Assignment: Pick out each line in these entries that contains the string "block".

Data records:
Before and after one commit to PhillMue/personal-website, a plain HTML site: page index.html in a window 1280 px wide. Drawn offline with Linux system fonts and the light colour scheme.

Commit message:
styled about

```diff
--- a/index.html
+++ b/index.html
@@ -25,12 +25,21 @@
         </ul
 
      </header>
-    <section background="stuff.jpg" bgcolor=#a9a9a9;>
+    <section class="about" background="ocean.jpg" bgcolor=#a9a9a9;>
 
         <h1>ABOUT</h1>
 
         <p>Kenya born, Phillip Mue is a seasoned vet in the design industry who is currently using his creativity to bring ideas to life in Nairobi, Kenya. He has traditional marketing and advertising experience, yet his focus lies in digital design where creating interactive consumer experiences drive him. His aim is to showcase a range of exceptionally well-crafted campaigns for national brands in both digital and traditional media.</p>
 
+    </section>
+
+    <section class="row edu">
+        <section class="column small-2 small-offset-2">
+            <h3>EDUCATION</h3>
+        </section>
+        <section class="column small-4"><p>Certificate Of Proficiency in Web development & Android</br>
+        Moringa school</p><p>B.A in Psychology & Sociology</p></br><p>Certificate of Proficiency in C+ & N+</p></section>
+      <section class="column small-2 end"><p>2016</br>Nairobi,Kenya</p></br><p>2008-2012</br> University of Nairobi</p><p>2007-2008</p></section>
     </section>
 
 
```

---

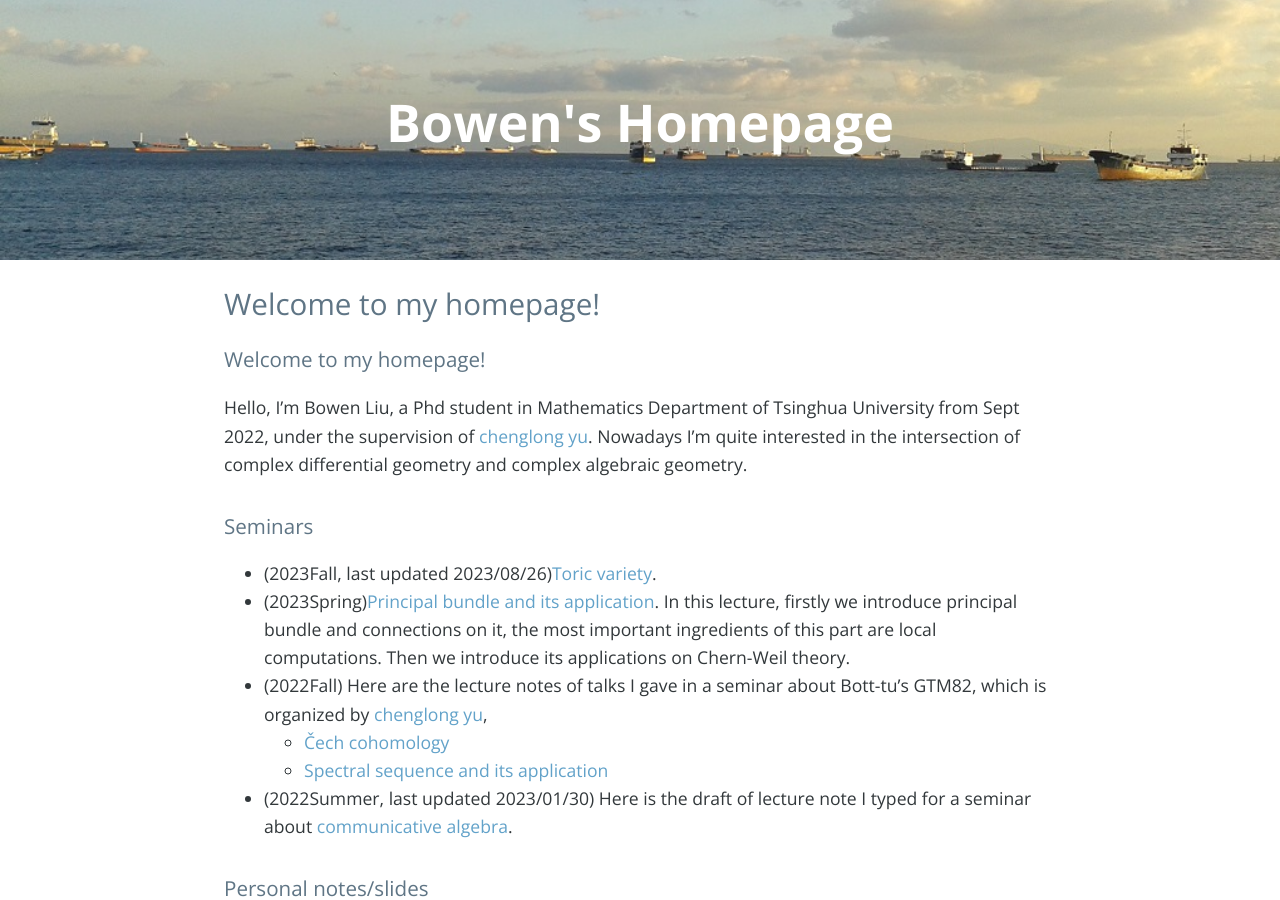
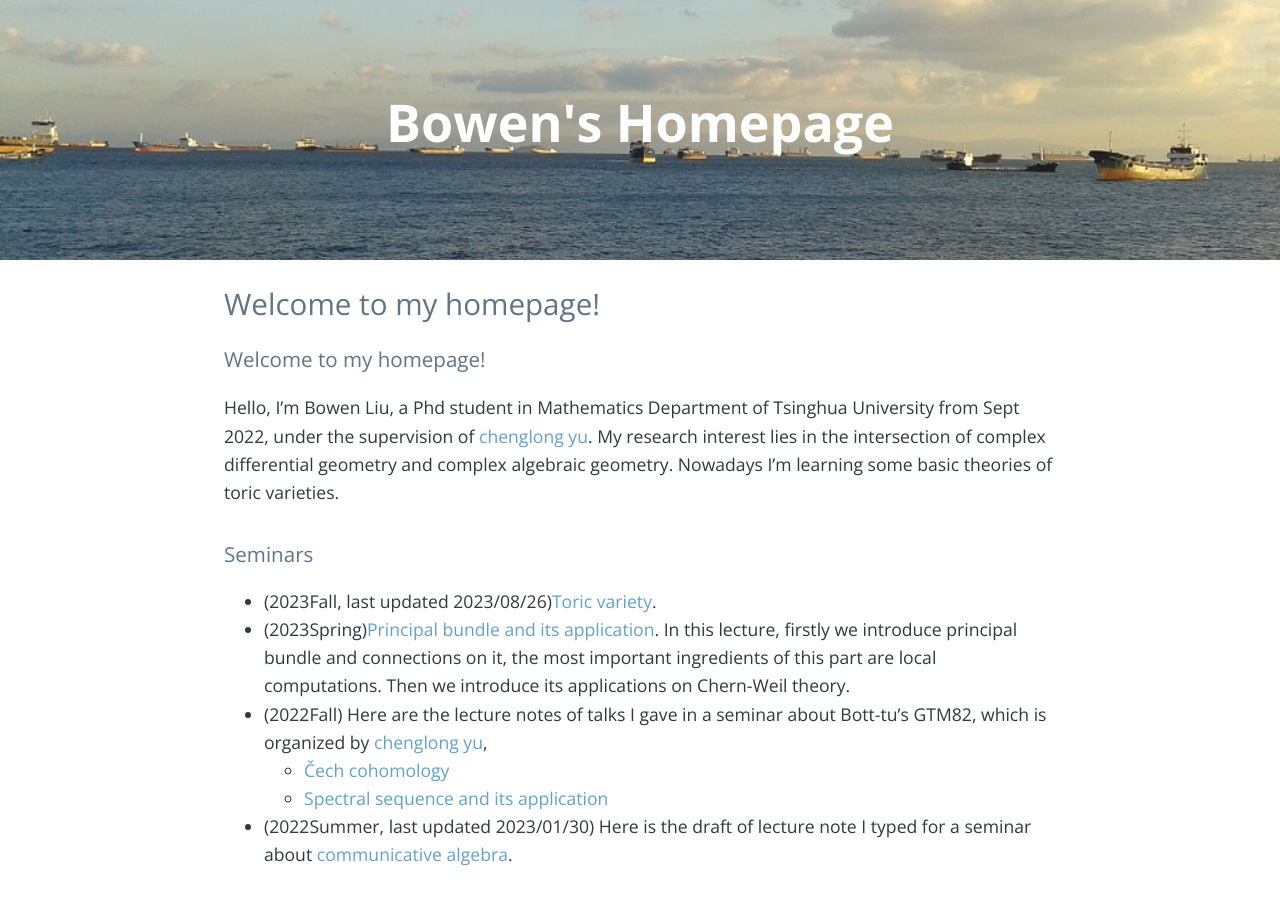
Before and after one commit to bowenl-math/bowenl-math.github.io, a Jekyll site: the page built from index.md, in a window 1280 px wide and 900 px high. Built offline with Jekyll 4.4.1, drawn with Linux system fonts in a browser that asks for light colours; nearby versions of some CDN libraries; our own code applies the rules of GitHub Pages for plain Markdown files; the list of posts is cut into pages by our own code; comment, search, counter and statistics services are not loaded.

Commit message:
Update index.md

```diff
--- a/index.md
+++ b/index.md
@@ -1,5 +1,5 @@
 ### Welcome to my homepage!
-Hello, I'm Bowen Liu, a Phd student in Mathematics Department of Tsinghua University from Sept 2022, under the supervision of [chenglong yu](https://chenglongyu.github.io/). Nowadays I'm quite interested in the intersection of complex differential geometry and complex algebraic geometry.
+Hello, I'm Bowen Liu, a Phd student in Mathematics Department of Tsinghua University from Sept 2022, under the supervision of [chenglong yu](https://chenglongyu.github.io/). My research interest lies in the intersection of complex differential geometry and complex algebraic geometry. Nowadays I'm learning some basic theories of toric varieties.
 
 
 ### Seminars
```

...

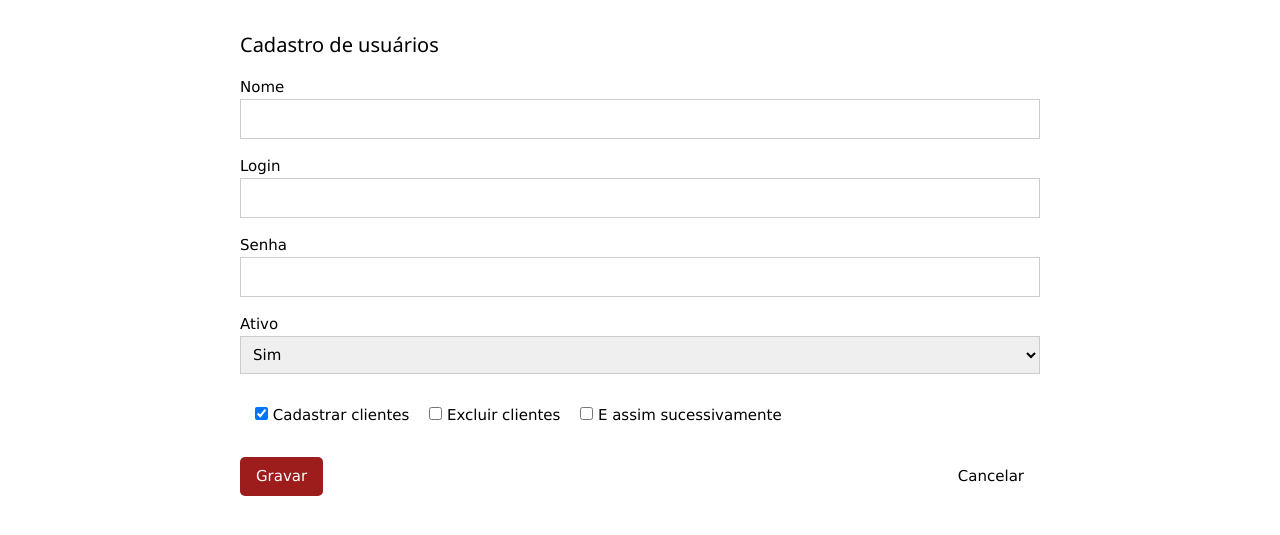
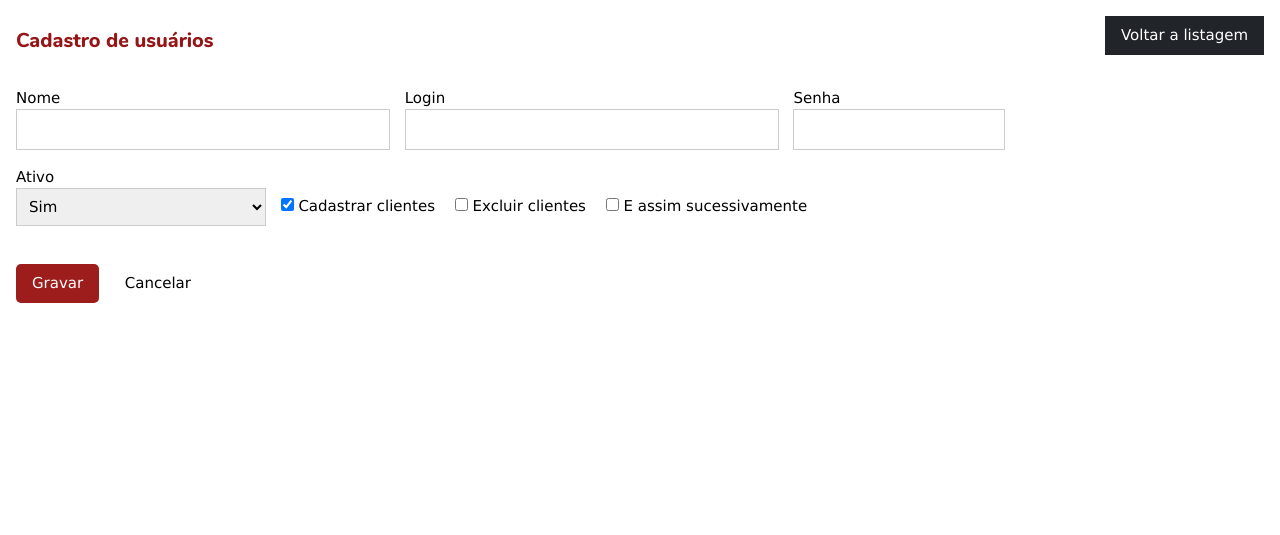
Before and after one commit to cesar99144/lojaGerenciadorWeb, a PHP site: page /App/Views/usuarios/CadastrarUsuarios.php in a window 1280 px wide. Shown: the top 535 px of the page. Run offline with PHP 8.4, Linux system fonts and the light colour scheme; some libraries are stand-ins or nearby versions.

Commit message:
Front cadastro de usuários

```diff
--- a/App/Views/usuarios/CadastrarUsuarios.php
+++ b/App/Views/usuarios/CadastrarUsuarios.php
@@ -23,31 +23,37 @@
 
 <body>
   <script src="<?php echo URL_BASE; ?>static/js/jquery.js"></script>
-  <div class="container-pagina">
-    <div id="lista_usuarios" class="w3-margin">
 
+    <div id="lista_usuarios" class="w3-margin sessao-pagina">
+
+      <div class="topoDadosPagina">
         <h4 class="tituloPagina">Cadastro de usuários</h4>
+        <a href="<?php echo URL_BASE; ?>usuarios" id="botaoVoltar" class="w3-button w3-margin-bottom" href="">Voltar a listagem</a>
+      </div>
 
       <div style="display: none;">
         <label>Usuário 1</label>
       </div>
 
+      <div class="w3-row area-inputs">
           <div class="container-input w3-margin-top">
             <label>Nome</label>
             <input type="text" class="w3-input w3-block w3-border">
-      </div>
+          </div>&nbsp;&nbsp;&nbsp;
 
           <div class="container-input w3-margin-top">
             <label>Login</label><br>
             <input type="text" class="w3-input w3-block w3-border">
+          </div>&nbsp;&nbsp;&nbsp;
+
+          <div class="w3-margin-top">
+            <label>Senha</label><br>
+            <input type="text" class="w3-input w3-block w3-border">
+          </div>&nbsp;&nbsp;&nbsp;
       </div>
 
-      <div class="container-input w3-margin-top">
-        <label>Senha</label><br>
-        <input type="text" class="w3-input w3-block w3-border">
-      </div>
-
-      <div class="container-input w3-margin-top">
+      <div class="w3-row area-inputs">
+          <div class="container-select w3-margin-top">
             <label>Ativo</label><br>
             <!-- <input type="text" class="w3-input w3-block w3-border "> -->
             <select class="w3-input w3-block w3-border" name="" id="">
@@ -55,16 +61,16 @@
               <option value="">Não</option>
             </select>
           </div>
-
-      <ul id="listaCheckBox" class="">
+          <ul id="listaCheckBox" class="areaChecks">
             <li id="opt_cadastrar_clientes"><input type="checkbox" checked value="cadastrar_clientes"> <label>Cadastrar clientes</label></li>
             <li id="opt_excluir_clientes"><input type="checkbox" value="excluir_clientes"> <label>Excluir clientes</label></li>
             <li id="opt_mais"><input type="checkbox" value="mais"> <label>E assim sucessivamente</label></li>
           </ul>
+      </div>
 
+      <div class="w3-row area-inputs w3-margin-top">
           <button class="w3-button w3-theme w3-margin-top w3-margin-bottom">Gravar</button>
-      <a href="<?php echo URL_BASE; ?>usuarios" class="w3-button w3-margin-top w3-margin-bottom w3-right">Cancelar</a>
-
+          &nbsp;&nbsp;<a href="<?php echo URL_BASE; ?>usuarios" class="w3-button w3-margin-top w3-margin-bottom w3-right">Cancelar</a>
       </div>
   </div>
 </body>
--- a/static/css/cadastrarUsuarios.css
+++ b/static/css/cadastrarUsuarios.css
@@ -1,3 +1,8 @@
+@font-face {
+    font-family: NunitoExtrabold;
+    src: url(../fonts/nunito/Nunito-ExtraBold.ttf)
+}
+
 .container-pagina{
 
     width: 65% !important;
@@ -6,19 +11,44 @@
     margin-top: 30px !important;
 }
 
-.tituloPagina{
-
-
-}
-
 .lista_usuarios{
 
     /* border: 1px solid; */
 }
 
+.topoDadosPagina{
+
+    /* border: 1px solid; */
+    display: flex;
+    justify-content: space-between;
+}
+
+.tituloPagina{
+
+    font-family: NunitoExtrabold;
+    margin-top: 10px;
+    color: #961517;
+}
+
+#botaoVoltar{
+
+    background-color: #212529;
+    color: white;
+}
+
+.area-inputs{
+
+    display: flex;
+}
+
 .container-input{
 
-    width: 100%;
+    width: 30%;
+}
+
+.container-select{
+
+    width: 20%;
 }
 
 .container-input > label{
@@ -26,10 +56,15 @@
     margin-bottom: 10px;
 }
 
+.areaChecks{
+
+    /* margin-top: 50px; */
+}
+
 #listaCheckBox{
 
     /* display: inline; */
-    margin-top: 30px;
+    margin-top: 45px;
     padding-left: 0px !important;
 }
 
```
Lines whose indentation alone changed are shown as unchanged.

Result below:
             <input type="text" class="w3-input w3-block w3-border">
             <input type="text" class="w3-input w3-block w3-border">
+            <input type="text" class="w3-input w3-block w3-border">
-        <input type="text" class="w3-input w3-block w3-border">
             <!-- <input type="text" class="w3-input w3-block w3-border "> -->
             <select class="w3-input w3-block w3-border" name="" id="">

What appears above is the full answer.